→ **TASK**
In the data, extract each line that holds the string "game".

→ **Items from a data source**

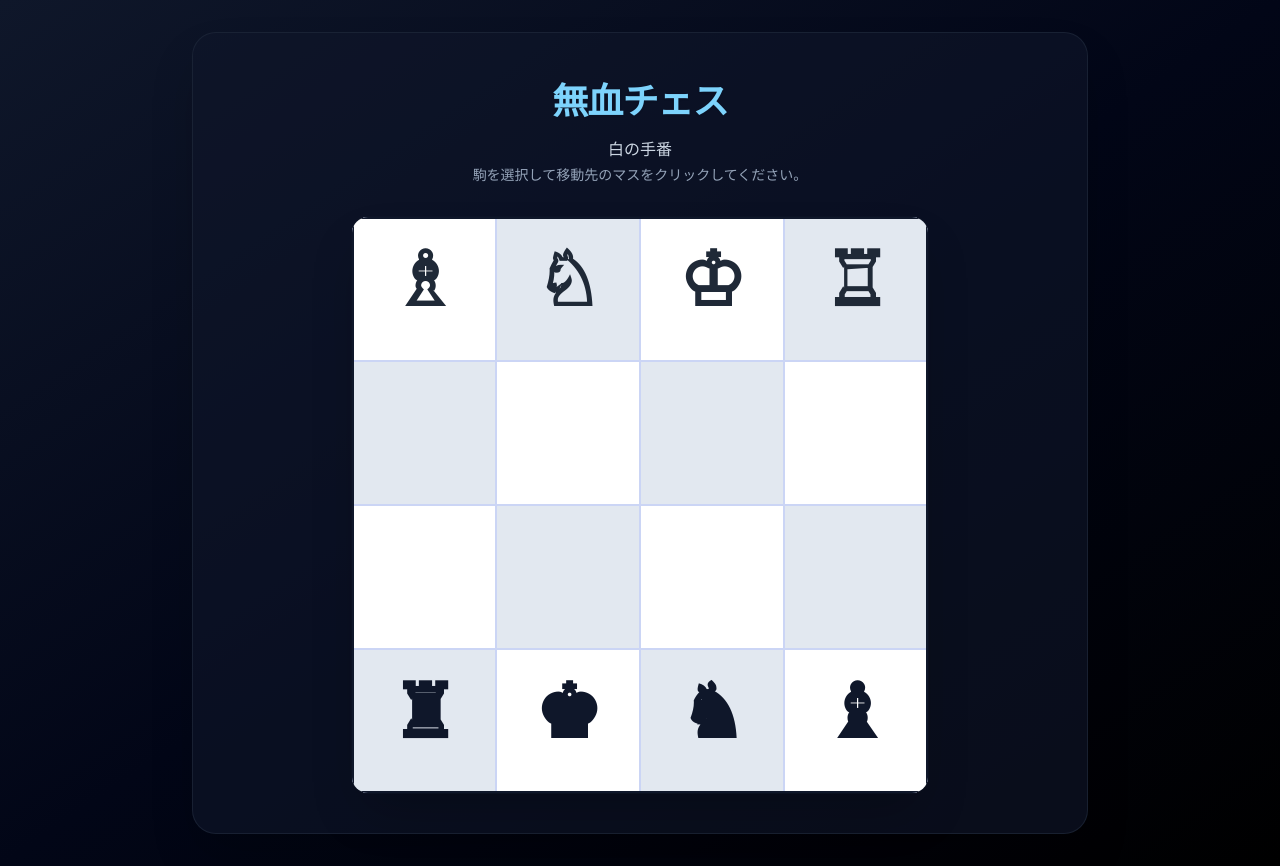
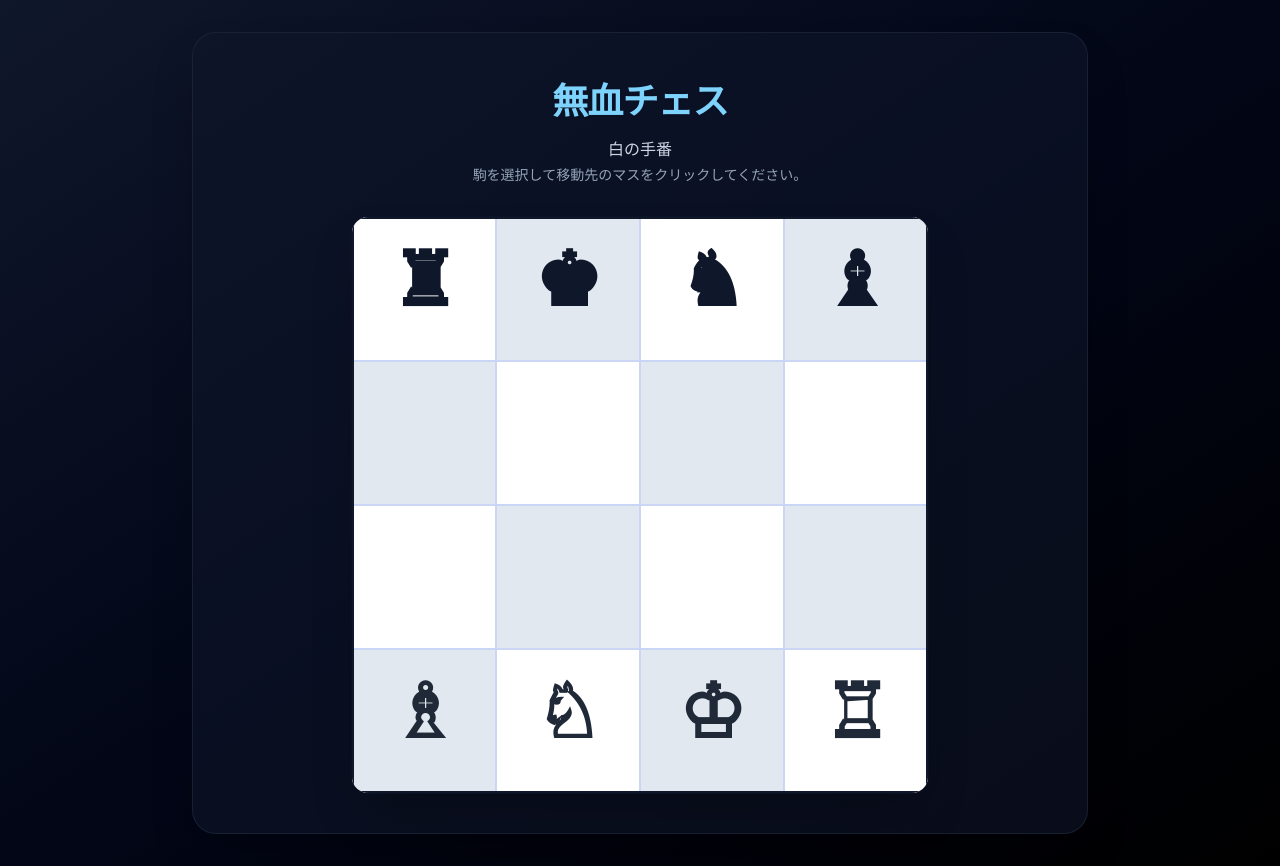
Before and after one commit to kurehajime/bloodless_chess, a React (Vite) app: page / in a window 1280 px wide. Built offline with nearby package versions, Linux system fonts and the light colour scheme.

Commit message:
白と黒の位置を変更

```diff
--- a/src/game/board.ts
+++ b/src/game/board.ts
@@ -51,15 +51,15 @@ export const createInitialBoard = (): Board => {
     Array.from({ length: BOARD_SIZE }, () => createEmptyCell())
   );
 
-  board[0][0] = { base: ['WB'], jail: [], wait: [] };
-  board[0][1] = { base: ['WN'], jail: [], wait: [] };
-  board[0][2] = { base: ['WK'], jail: [], wait: [] };
-  board[0][3] = { base: ['WR'], jail: [], wait: [] };
+  board[0][0] = { base: ['BR'], jail: [], wait: [] };
+  board[0][1] = { base: ['BK'], jail: [], wait: [] };
+  board[0][2] = { base: ['BN'], jail: [], wait: [] };
+  board[0][3] = { base: ['BB'], jail: [], wait: [] };
 
-  board[3][0] = { base: ['BR'], jail: [], wait: [] };
-  board[3][1] = { base: ['BK'], jail: [], wait: [] };
-  board[3][2] = { base: ['BN'], jail: [], wait: [] };
-  board[3][3] = { base: ['BB'], jail: [], wait: [] };
+  board[3][0] = { base: ['WB'], jail: [], wait: [] };
+  board[3][1] = { base: ['WN'], jail: [], wait: [] };
+  board[3][2] = { base: ['WK'], jail: [], wait: [] };
+  board[3][3] = { base: ['WR'], jail: [], wait: [] };
 
   return board;
 };
```
Also changed, not shown: .AGENTS/ゲームルール.md, .AGENTS/連絡帳.md.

→ **PROBLEM SOLUTION**
--- a/src/game/board.ts
+++ b/src/game/board.ts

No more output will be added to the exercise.